The relationships between Elisabeth and Daniel was spiritual, emotional, and platonic one. According to Jackson Miller (2019) “Daniel attempts to build a relationship based on logical reasoning, not on personal feelings” (Miller, 2019, p. 95). Accordingly, the logical reasoning in their relationship and logical reasoning of Europe and England relations have many things in common which implies that by logical reasoning relations should be established, as it exists between an old man and a young girl. Miller (2019) indicated that Daniel and Elisabeth’s relationship stems from their personal outlooks of each other and shifts as their communication changes over time. Although Elisabeth knows she cannot have what she truly wants—her idea of Daniel’s love—she understands that he has given her an overwhelming sense of understanding society. By using and not using Daniel’s lessons, Elisabeth forged her own path to personal fulfillment despite the adversity of a hostile post-Brexit society (Miller, 2019, p. 99).
Symbols as rhetoric of motives in Autumn are represented as terms or concepts with seasonal and geographical meaning which most of them concern the shared substance with autumn as a season of spiritual ripeness that follows by winter of grief. Symbols such as autumn, death and senility are in facts symbolic language to relate them with political movements in Europe and referendum. The sadness of autumn as a season followed by winter, dormant and death refers to the end of relations with EU and history of Europe and its art, literature and all connections aftermath.

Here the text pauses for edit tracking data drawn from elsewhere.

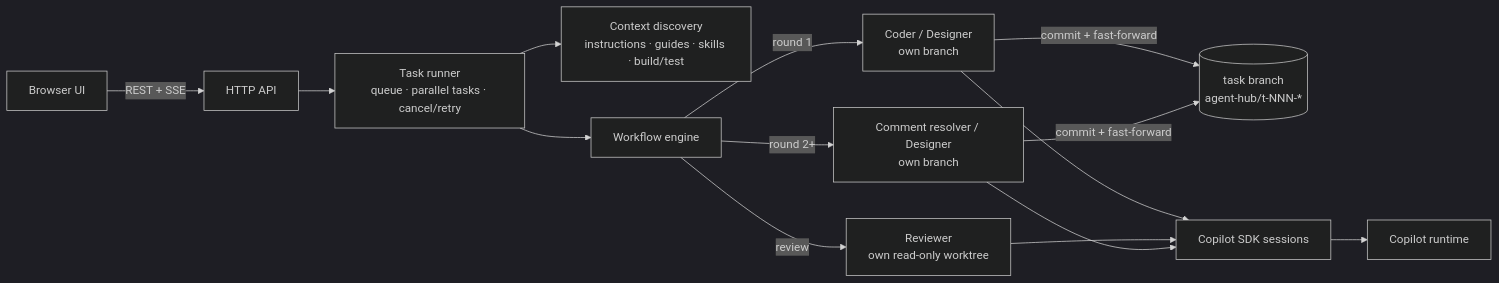
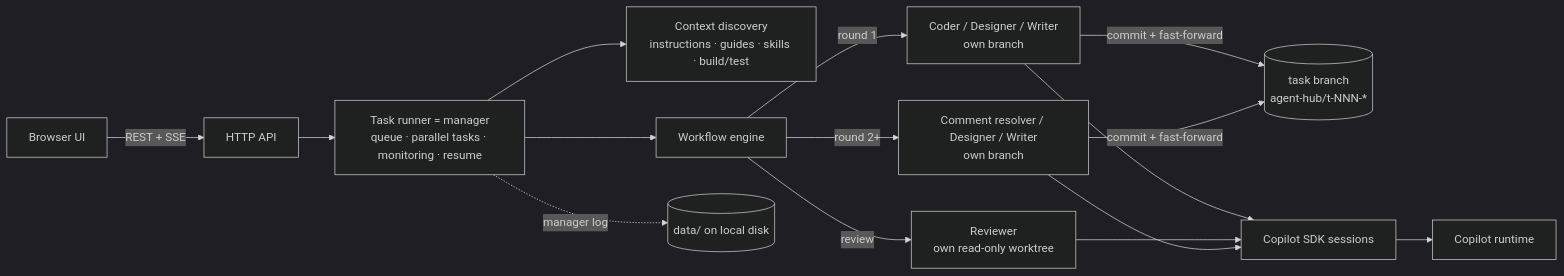
Before and after one commit to bingyuyin/WindowsVMAgent: the diagram in agent-hub/README.md, drawn with Mermaid (dark theme). The commit also changed other lines of this file and 38 other files, not shown here.

````diff
--- a/agent-hub/README.md
+++ b/agent-hub/README.md
@@ -45,12 +50,13 @@
 ```mermaid
 flowchart LR
   UI[Browser UI] -- REST + SSE --> API[HTTP API]
-  API --> Runner[Task runner<br/>queue · parallel tasks · cancel/retry]
+  API --> Runner[Task runner = manager<br/>queue · parallel tasks · monitoring · resume]
   Runner --> Ctx[Context discovery<br/>instructions · guides · skills · build/test]
   Runner --> Engine[Workflow engine]
-  Engine -- round 1 --> C[Coder / Designer<br/>own branch]
+  Engine -- round 1 --> C[Coder / Designer / Writer<br/>own branch]
   Engine -- review --> R[Reviewer<br/>own read-only worktree]
-  Engine -- round 2+ --> F[Comment resolver / Designer<br/>own branch]
+  Engine -- round 2+ --> F[Comment resolver / Designer / Writer<br/>own branch]
   C & F -- commit + fast-forward --> TB[(task branch<br/>agent-hub/t-NNN-*)]
   C & R & F --> SDK[Copilot SDK sessions] --> RT[Copilot runtime]
+  Runner -. manager log .-> Disk[(data/ on local disk)]
 ```
````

In addition, another instrument of rhetorical motives in Autumn is imagination and developing the power of memory and imagination in Elisabeth. Images of college Pauline Boty, books, and paintings and recreation of them in the mind of Elisabeth is a motive to pursue Elisabeth for developing her intellects and relationship between herself and her society. In the same vein, Koritala (2019) indicated that “through visualizing Pauline Boty’s collage in order to create a different perspective on immigration, through asking for a different dissertation chair in order to argue on behalf of not only Pauline Boty but also all women, and through building a relationship with her mother, Elisabeth is able to self-actualize” (Koritala, 2019, p. 74). Therefore, immigration and global concerns are the most important issues in congruous with the present study.